→ Problem statement
For each line of the listing below that contains the string "全部来自", copy the line.

→ Material shown

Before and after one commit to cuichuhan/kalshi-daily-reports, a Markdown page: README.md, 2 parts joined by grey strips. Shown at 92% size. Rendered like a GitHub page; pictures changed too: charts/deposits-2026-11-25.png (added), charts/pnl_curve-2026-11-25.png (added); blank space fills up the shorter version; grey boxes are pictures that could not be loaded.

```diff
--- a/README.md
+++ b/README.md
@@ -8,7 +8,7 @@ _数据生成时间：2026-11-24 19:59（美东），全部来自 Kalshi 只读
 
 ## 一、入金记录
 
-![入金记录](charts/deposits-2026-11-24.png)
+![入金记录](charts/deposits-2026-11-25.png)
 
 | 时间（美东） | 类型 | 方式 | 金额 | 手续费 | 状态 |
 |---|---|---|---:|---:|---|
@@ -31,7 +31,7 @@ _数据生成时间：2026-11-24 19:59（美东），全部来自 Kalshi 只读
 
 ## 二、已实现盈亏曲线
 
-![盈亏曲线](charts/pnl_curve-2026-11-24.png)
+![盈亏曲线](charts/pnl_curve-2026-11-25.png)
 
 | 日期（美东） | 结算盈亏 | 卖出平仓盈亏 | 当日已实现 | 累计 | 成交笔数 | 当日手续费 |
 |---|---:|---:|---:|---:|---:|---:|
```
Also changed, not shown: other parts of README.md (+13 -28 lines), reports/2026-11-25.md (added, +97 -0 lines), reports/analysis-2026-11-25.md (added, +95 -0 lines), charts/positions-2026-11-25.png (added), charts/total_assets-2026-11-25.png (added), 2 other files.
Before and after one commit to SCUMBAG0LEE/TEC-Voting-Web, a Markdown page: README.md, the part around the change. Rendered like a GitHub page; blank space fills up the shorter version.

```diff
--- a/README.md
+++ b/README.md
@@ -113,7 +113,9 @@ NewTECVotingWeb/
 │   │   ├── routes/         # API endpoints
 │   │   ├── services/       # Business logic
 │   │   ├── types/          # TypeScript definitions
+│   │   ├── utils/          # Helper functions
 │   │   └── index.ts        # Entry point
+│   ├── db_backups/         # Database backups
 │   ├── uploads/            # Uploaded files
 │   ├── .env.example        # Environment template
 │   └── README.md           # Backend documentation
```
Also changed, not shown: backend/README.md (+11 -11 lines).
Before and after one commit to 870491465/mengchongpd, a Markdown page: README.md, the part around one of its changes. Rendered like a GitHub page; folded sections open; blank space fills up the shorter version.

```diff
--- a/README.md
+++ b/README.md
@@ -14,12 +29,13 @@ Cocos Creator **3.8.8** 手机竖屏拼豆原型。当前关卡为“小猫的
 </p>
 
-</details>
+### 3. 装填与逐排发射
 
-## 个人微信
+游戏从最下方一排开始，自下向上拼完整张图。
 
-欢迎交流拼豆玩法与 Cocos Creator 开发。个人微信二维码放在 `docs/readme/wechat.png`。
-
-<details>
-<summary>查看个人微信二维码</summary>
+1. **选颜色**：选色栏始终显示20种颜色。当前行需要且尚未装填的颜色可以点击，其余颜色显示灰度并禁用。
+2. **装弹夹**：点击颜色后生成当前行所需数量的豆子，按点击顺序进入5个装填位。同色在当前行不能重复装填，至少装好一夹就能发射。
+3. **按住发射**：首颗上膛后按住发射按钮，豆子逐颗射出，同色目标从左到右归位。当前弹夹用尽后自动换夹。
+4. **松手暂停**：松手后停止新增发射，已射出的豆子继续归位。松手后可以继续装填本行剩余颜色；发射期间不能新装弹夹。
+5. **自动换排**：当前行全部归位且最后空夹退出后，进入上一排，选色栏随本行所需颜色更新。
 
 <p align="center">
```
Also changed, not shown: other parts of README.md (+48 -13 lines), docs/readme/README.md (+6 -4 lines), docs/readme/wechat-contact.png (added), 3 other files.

→ Written reply
@@ -8,7 +8,7 @@ _数据生成时间：2026-11-24 19:59（美东），全部来自 Kalshi 只读
@@ -31,7 +31,7 @@ _数据生成时间：2026-11-24 19:59（美东），全部来自 Kalshi 只读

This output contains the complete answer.